Carolina Smoke's pitmasters release bold, succulent taste bursts with a slow-smoked menu of down-home eats. All meats are hand-rubbed and eye-watched, never pre-cloaked in flavor-smothering sauces or frowny-face masks. Sink teeth into the tender beef-brisket sandwich ($10) or delve deep into the flavor furnace with a prime rib ($21). Diners can further slake smoky cravings with a half or full rack of baby-back ribs ($14, $22) or feed famished fingers a gratifying grip of hot wings ($10). The restaurant's policy of allowing eaters to add their own sauce permits patrons to customize flavoring and ink unique impressions on napkin and facial canvases. Behind the eatery's shingled sides and white shutters, dining-room guests can bookend bites with sips of Carolina sweet tea.
Featured in Seattle magazine and The Seattle Times, Kaya Korean Barbecue prides itself on its attentive service, posh presentation, massive portions, and a second-story location safe from dinner-interrupting tiger stampedes.
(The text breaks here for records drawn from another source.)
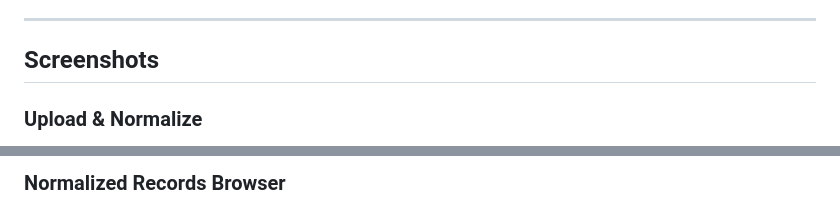
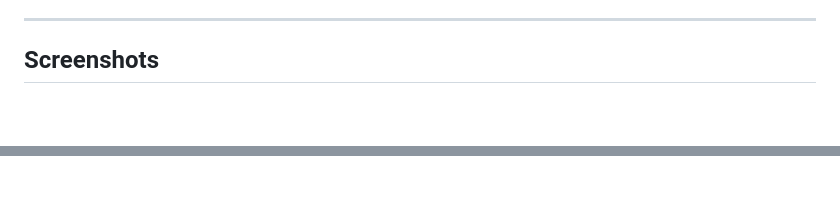
Before and after one commit to Rootless-Ghost/ClusterIQ, a Markdown page: README.md, 2 parts joined by grey strips. Rendered like a GitHub page; blank space fills up the shorter version.

Commit message:
Update README to remove outdated screenshots
Removed old screenshots and descriptions from README.

```diff
--- a/README.md
+++ b/README.md
@@ -25,5 +25,4 @@ a cluster solely because its signals match — context always wins.
 
 ## Screenshots
 
-### Upload & Normalize
 
@@ -32,3 +30,2 @@ a cluster solely because its signals match — context always wins.
 
-### Normalized Records Browser
 
```
Also changed, not shown: other parts of README.md (+2 -9 lines).
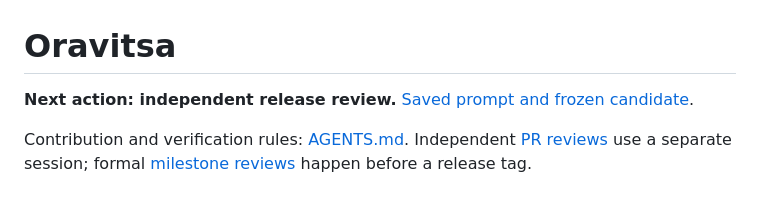
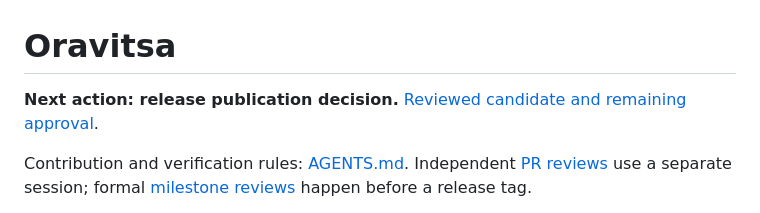
Before and after one commit to diegoami/oravitsa, a Markdown page: README.md, the part around the change. GitHub-like rendering.

Commit message:
Record review agreement and alpha-only manual-check deferral

```diff
--- a/README.md
+++ b/README.md
@@ -1,7 +1,7 @@
 # Oravitsa
 
-**Next action: independent release review.**
-[Saved prompt and frozen candidate](docs/RELEASES.md#next-action-round-3-release-review).
+**Next action: release publication decision.**
+[Reviewed candidate and remaining approval](docs/RELEASES.md#next-action-alpha-release-publication-decision).
 
 Contribution and verification rules: [AGENTS.md](AGENTS.md). Independent
 [PR reviews](docs/review-pr.md) use a separate session; formal
```
Also changed, not shown: AGENTS.md (+4 -4 lines), docs/RELEASES.md (+22 -45 lines).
Platoons of food soldiers can arm themselves with massive appetizers such as the marinated raw beef ($15.99) before focusing their attention on the feast as it arrives in steaming hot rock bowls. Choose from a variety of dishes ranging from the Angus marinated short ribs ($27.99) to soft tofu soup ($10.99), or go for an authentic barbecue experience by searing enormous platters of sizzling meats on the minigrill located in the center of your table, with selections such as the Kaya combo for four (Angus rib eye, marinated short ribs, marinated sirloin, beef brisket, beef tongue, bean paste stew, and your choice of beverages) ($96.99). Overhanging vents inhale the mouthwatering barbecue odors that would otherwise cling to clothes for days, ensuring that diners are not tempted to try out new recipes at home such as blouse jerky and deep-fried pants. In addition to grilluminating guests, Kaya pours copious cupfuls of Korean rice wine and beer.
Southern transplants Gabe Gagliardi and Mike Dahm love their new home in Seattle. When they first arrived, though, the two friends thought the city needed a barbecue boost. So instead of turning the Space Needle into a makeshift skewer for hunks of pork, they created The Boar's Nest, a Southern barbecue stop serving all the classics: hickory-smoked pulled pork, southern-style fried chicken, and fall-off-the-bone ribs. Of course, barbecue isn't barbecue without the sauce. That's why Gabe and Mike took it upon themselves to create their own line of homemade sauces, each of which carries the tune of a different barbecue region, including South Carolina, Memphis, and Texas.
Padded black booths surround grills beneath gleaming hoods, which reflect the glow of sunset-orange walls as they sweep away rising warm air and spice-steeped aromas. On Palace Korean Bar & Grill's tabletop skillets, chefs sizzle pearlescent curlicues of kimchi and cuts of seafood as well as bulgogi, spicy slices of brisket also known as Korean barbecue. During the all-you-can-eat special, silverware jangles endlessly like a knight looking for his car keys as diners tuck into bottomless helpings of marinated beef short ribs, tender marble brisket, spicy pork belly, and jumbo shrimp.